--- What is required ---
List each line of the data in which the string "padding" appears.
"""
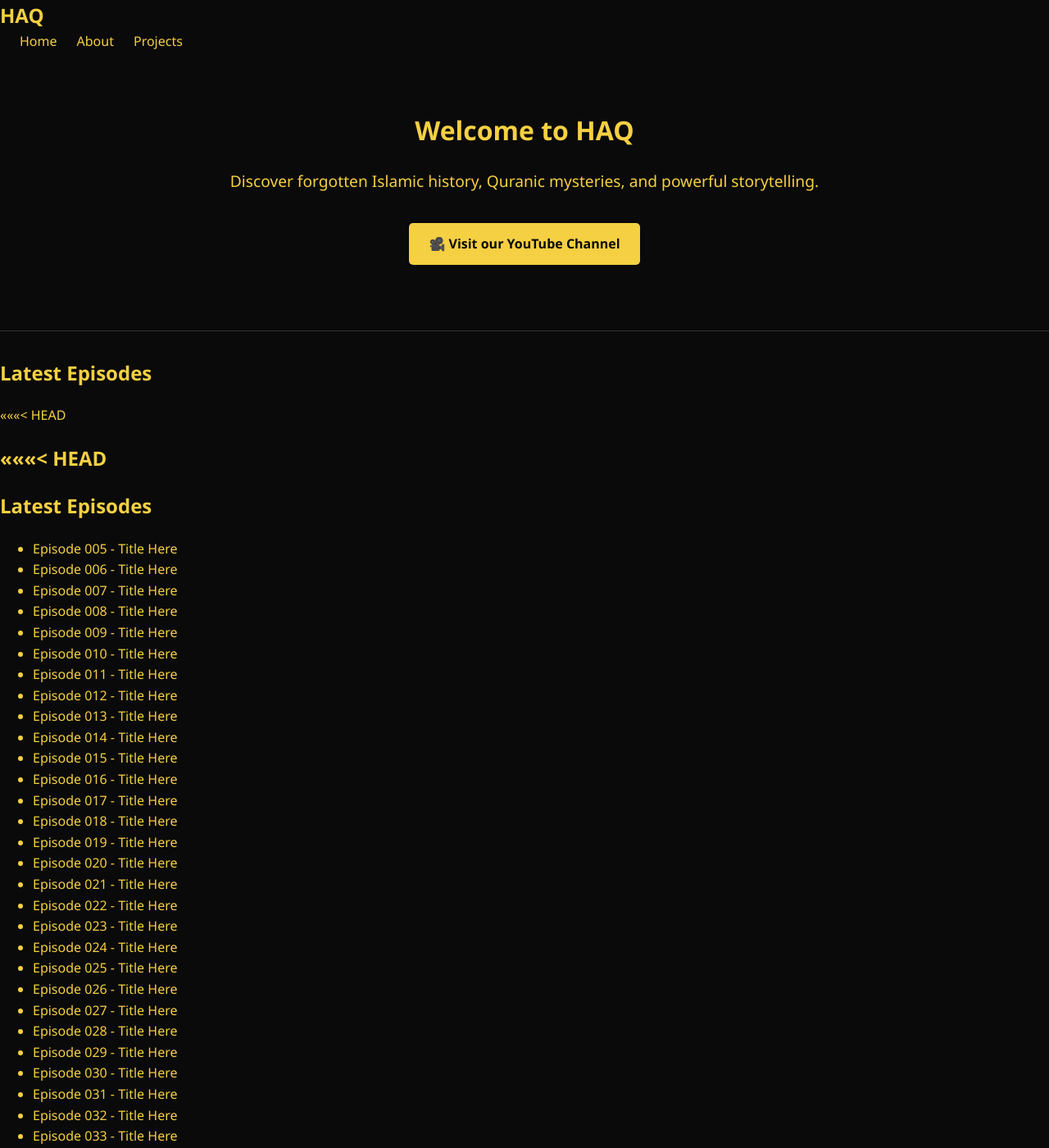
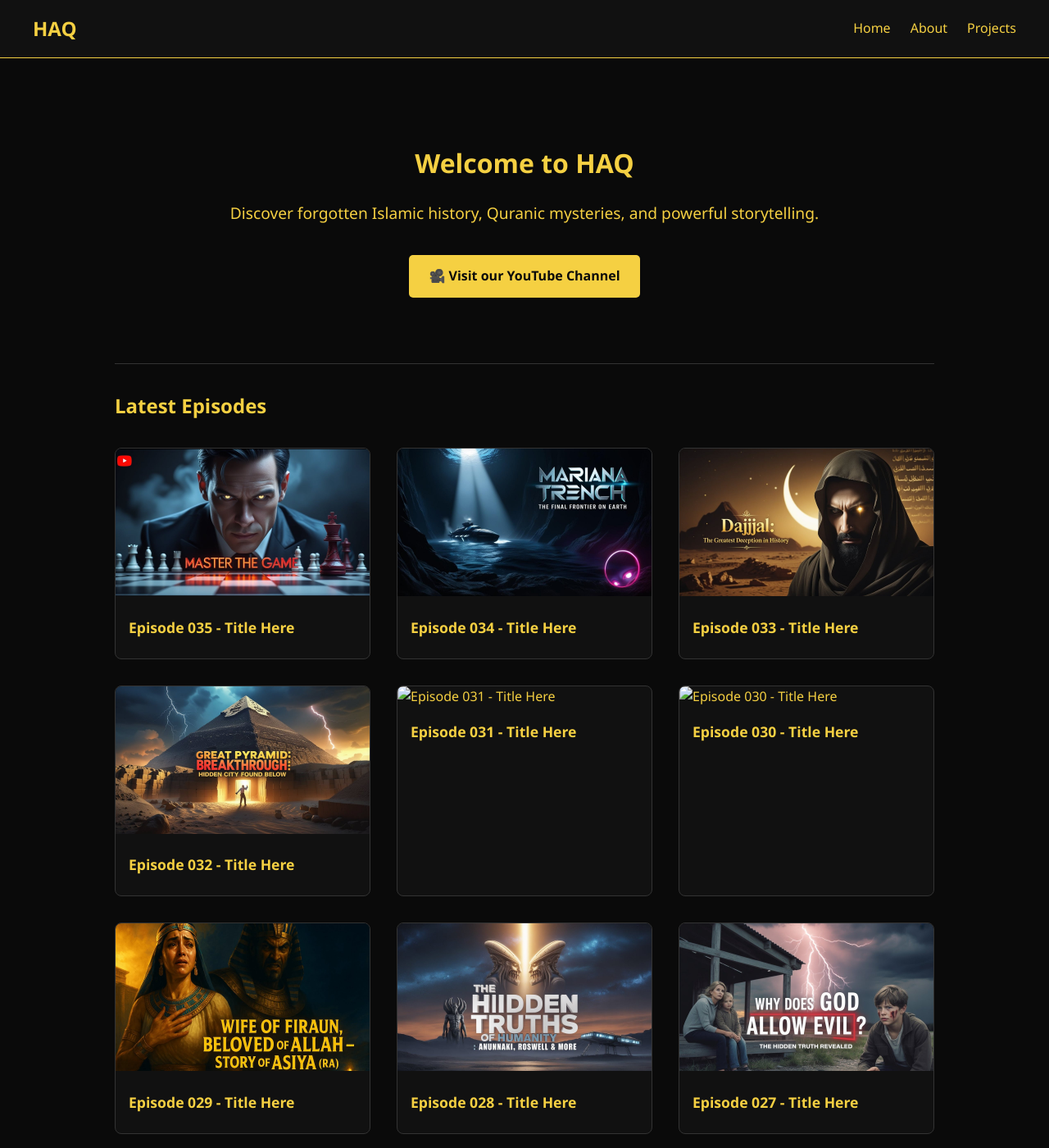
Before and after one commit to ruh-al-tarikh/Haqq, a Jekyll site: the page built from index.md, in a window 1280 px wide and 1400 px high. Shown: the whole window at 82% size. Built offline with Jekyll 4.4.1, drawn with Linux system fonts in a browser that asks for light colours; some of the changed text lies outside the part shown.

Commit message:
🎨 Palette: Resolve merge conflicts and enhance accessibility
- Resolve merge conflicts in index.md and style.css
- Add :focus-visible and :focus-within styles for better keyboard navigation
- Improve YouTube CTA button with security and accessibility attributes
- Add smooth transitions for hover and active states

Co-authored-by: ruh-al-tarikh <203426218+ruh-al-tarikh@users.noreply.github.com>

```diff
--- a/assets/css/style.css
+++ b/assets/css/style.css
@@ -24,19 +24,7 @@ a:hover {
     text-decoration: underline;
 }
 
-<<<<<<< HEAD
-<<<<<<< HEAD
 .site-header {
-    background-color: #111;
-    border-bottom: 1px solid #f5d042;
-    padding: 1rem 2rem;
-}
-
-.site-header nav {
-=======
-=======
->>>>>>> e5c282c (Refactor episodes to Jekyll collection and enhance Web UI)
-header {
     background-color: var(--darker);
     border-bottom: 1px solid var(--gold);
     padding: 1rem 2rem;
@@ -45,16 +33,9 @@ header {
     z-index: 1000;
 }
 
-nav {
+.site-header nav {
     max-width: 1200px;
     margin: 0 auto;
-<<<<<<< HEAD
->>>>>>> e5c282c (Refactor episodes to Jekyll collection and enhance Web UI)
-    display: flex;
-    justify-content: space-between;
-    align-items: center;
-    max-width: 900px;
-=======
     display: flex;
     justify-content: space-between;
     align-items: center;
@@ -77,34 +58,6 @@ nav {
 
 .hamburger {
     display: none;
-    flex-direction: column;
-    cursor: pointer;
-}
-
-.hamburger div {
-    width: 25px;
-    height: 3px;
-    background-color: var(--gold);
-    margin: 4px 0;
-}
-
-.content {
-    padding: 2rem;
-    max-width: 1000px;
->>>>>>> e5c282c (Refactor episodes to Jekyll collection and enhance Web UI)
-    margin: 0 auto;
-    min-height: 80vh;
-}
-
-<<<<<<< HEAD
-.logo {
-    font-size: 1.5rem;
-    font-weight: bold;
-<<<<<<< HEAD
-}
-
-.hamburger {
-    display: none;
     background: none;
     border: none;
     cursor: pointer;
@@ -117,35 +70,7 @@ nav {
     display: block;
     width: 25px;
     height: 3px;
-    background-color: #f5d042;
-=======
-    color: var(--gold);
->>>>>>> e5c282c (Refactor episodes to Jekyll collection and enhance Web UI)
-}
-
-.nav-links {
-    display: flex;
-}
-
-.nav-links a {
-    margin-left: 1.5rem;
-<<<<<<< HEAD
-=======
-    font-weight: 500;
-}
-
-.hamburger {
-    display: none;
-    flex-direction: column;
-    cursor: pointer;
-}
-
-.hamburger div {
-    width: 25px;
-    height: 3px;
     background-color: var(--gold);
-    margin: 4px 0;
->>>>>>> e5c282c (Refactor episodes to Jekyll collection and enhance Web UI)
 }
 
 .content {
@@ -155,35 +80,6 @@ nav {
     min-height: 80vh;
 }
 
-<<<<<<< HEAD
-.site-footer {
-    padding: 1.5rem 2rem;
-    background-color: #111;
-    border-top: 1px solid #f5d042;
-    text-align: center;
-}
-
-ul li {
-    margin-bottom: 0.5rem;
-}
-
-@media (max-width: 600px) {
-    .hamburger {
-        display: flex;
-    }
-
-    .nav-links {
-        display: none;
-        position: absolute;
-        top: 4rem;
-        left: 0;
-        right: 0;
-        background-color: #111;
-        flex-direction: column;
-        padding: 1rem;
-        border-bottom: 1px solid #f5d042;
-        z-index: 1000;
-=======
 .episode-grid {
     display: grid;
     grid-template-columns: repeat(auto-fill, minmax(280px, 1fr));
@@ -220,45 +116,7 @@ ul li {
     margin-bottom: 0.5rem;
 }
 
-=======
-.episode-grid {
-    display: grid;
-    grid-template-columns: repeat(auto-fill, minmax(280px, 1fr));
-    gap: 2rem;
-    margin-top: 2rem;
-}
-
-.episode-card {
-    background-color: var(--darker);
-    border: 1px solid #333;
-    border-radius: 8px;
-    overflow: hidden;
-    transition: transform 0.3s, border-color 0.3s;
-}
-
-.episode-card:hover {
-    transform: translateY(-5px);
-    border-color: var(--gold);
-}
-
-.episode-thumbnail {
-    width: 100%;
-    height: 180px;
-    object-fit: cover;
-}
-
-.episode-info {
-    padding: 1rem;
-}
-
-.episode-title {
-    font-size: 1.1rem;
-    font-weight: bold;
-    margin-bottom: 0.5rem;
-}
-
->>>>>>> e5c282c (Refactor episodes to Jekyll collection and enhance Web UI)
-footer {
+.site-footer {
     background-color: var(--darker);
     border-top: 1px solid var(--gold);
     padding: 2rem;
@@ -267,6 +125,10 @@ footer {
 }
 
 @media (max-width: 768px) {
+    .hamburger {
+        display: flex;
+    }
+
     .nav-links {
         display: none;
         flex-direction: column;
@@ -277,10 +139,6 @@ footer {
         background-color: var(--darker);
         border-bottom: 1px solid var(--gold);
         padding: 1rem 0;
-<<<<<<< HEAD
->>>>>>> e5c282c (Refactor episodes to Jekyll collection and enhance Web UI)
-=======
->>>>>>> e5c282c (Refactor episodes to Jekyll collection and enhance Web UI)
     }
 
     .nav-links.show {
@@ -288,21 +146,28 @@ footer {
     }
 
     .nav-links a {
-<<<<<<< HEAD
-<<<<<<< HEAD
-        margin: 0.5rem 0;
-        margin-left: 0;
-=======
-=======
->>>>>>> e5c282c (Refactor episodes to Jekyll collection and enhance Web UI)
         margin: 0.5rem 2rem;
     }
+}
 
-    .hamburger {
-        display: flex;
-<<<<<<< HEAD
->>>>>>> e5c282c (Refactor episodes to Jekyll collection and enhance Web UI)
-=======
->>>>>>> e5c282c (Refactor episodes to Jekyll collection and enhance Web UI)
-    }
+/* Accessibility Improvements */
+:focus-visible {
+    outline: 3px solid var(--gold);
+    outline-offset: 2px;
 }
+
+.episode-card:focus-within {
+    transform: translateY(-5px);
+    border-color: var(--gold);
+    outline: 3px solid var(--gold);
+    outline-offset: 2px;
+}
+
+.cta-button:hover {
+    filter: brightness(1.1);
+    text-decoration: none;
+}
+
+.cta-button:active {
+    transform: scale(0.98);
+}
--- a/index.md
+++ b/index.md
@@ -6,63 +6,20 @@ layout: default
 <div class="hero" style="text-align: center; padding: 3rem 0;">
   <h1>Welcome to HAQ</h1>
   <p style="font-size: 1.2rem;">Discover forgotten Islamic history, Quranic mysteries, and powerful storytelling.</p>
-  <a href="https://www.youtube.com/@Ruh-Al-Tarikh" target="_blank" class="cta-button" style="display: inline-block; background: var(--gold); color: var(--dark); padding: 0.8rem 1.5rem; border-radius: 5px; font-weight: bold; margin-top: 1rem;">🎥 Visit our YouTube Channel</a>
+  <a href="https://www.youtube.com/@Ruh-Al-Tarikh"
+     target="_blank"
+     rel="noopener noreferrer"
+     class="cta-button"
+     aria-label="Visit our YouTube Channel (opens in a new window)"
+     style="display: inline-block; background: var(--gold); color: var(--dark); padding: 0.8rem 1.5rem; border-radius: 5px; font-weight: bold; margin-top: 1rem; transition: transform 0.2s, filter 0.2s;">
+    🎥 Visit our YouTube Channel
+  </a>
 </div>
 
 <hr style="border: 0; border-top: 1px solid #333; margin: 2rem 0;">
 
 <h2>Latest Episodes</h2>
-<<<<<<< HEAD
 
-<<<<<<< HEAD
----
-
-## Latest Episodes
-- [Episode 005 - Title Here](episodes/episode-005/index.md)
-- [Episode 006 - Title Here](episodes/episode-006/index.md)
-- [Episode 007 - Title Here](episodes/episode-007/index.md)
-- [Episode 008 - Title Here](episodes/episode-008/index.md)
-- [Episode 009 - Title Here](episodes/episode-009/index.md)
-- [Episode 010 - Title Here](episodes/episode-010/index.md)
-- [Episode 011 - Title Here](episodes/episode-011/index.md)
-- [Episode 012 - Title Here](episodes/episode-012/index.md)
-- [Episode 013 - Title Here](episodes/episode-013/index.md)
-- [Episode 014 - Title Here](episodes/episode-014/index.md)
-- [Episode 015 - Title Here](episodes/episode-015/index.md)
-- [Episode 016 - Title Here](episodes/episode-016/index.md)
-- [Episode 017 - Title Here](episodes/episode-017/index.md)
-- [Episode 018 - Title Here](episodes/episode-018/index.md)
-- [Episode 019 - Title Here](episodes/episode-019/index.md)
-- [Episode 020 - Title Here](episodes/episode-020/index.md)
-- [Episode 021 - Title Here](episodes/episode-021/index.md)
-- [Episode 022 - Title Here](episodes/episode-022/index.md)
-- [Episode 023 - Title Here](episodes/episode-023/index.md)
-- [Episode 024 - Title Here](episodes/episode-024/index.md)
-- [Episode 025 - Title Here](episodes/episode-025/index.md)
-- [Episode 026 - Title Here](episodes/episode-026/index.md)
-- [Episode 027 - Title Here](episodes/episode-027/index.md)
-- [Episode 028 - Title Here](episodes/episode-028/index.md)
-- [Episode 029 - Title Here](episodes/episode-029/index.md)
-- [Episode 030 - Title Here](episodes/episode-030/index.md)
-- [Episode 031 - Title Here](episodes/episode-031/index.md)
-- [Episode 032 - Title Here](episodes/episode-032/index.md)
-- [Episode 033 - Title Here](episodes/episode-033/index.md)
-- [Episode 034 - Title Here](episodes/episode-034/index.md)
-- [Episode 035 - Title Here](episodes/episode-035/index.md)
-
-<<<<<<< HEAD
-=======
-{% assign episodes = site.pages | where_exp: "item", "item.path contains 'episode'" | sort: "path" | reverse %}
-<ul>
-{% for episode in episodes %}
-  <li><a href="{{ episode.url | relative_url }}">{{ episode.title }}</a></li>
-{% endfor %}
-</ul>
->>>>>>> 10a797d5d9f523afb51396a4d99abeb4d2026531
-=======
-=======
-
->>>>>>> e5c282c (Refactor episodes to Jekyll collection and enhance Web UI)
 <div class="episode-grid">
   {% assign episodes = site.episodes | sort: "path" | reverse %}
   {% for episode in episodes %}
@@ -76,7 +33,3 @@ layout: default
   </div>
   {% endfor %}
 </div>
-<<<<<<< HEAD
->>>>>>> e5c282c (Refactor episodes to Jekyll collection and enhance Web UI)
-=======
->>>>>>> e5c282c (Refactor episodes to Jekyll collection and enhance Web UI)
```
Also changed, not shown: .Jules/palette.md, 1 other file.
"""
--- Solution below ---
-    padding: 1rem 2rem;
     padding: 1rem 2rem;
-    padding: 2rem;
-    padding: 1.5rem 2rem;
-        padding: 1rem;
-    padding: 1rem;
     padding: 2rem;
         padding: 1rem 0;
 <div class="hero" style="text-align: center; padding: 3rem 0;">
-  <a href="https://www.youtube.com/@Ruh-Al-Tarikh" target="_blank" class="cta-button" style="display: inline-block; background: var(--gold); color: var(--dark); padding: 0.8rem 1.5rem; border-radius: 5px; font-weight: bold; margin-top: 1rem;">🎥 Visit our YouTube Channel</a>
+     style="display: inline-block; background: var(--gold); color: var(--dark); padding: 0.8rem 1.5rem; border-radius: 5px; font-weight: bold; margin-top: 1rem; transition: transform 0.2s, filter 0.2s;">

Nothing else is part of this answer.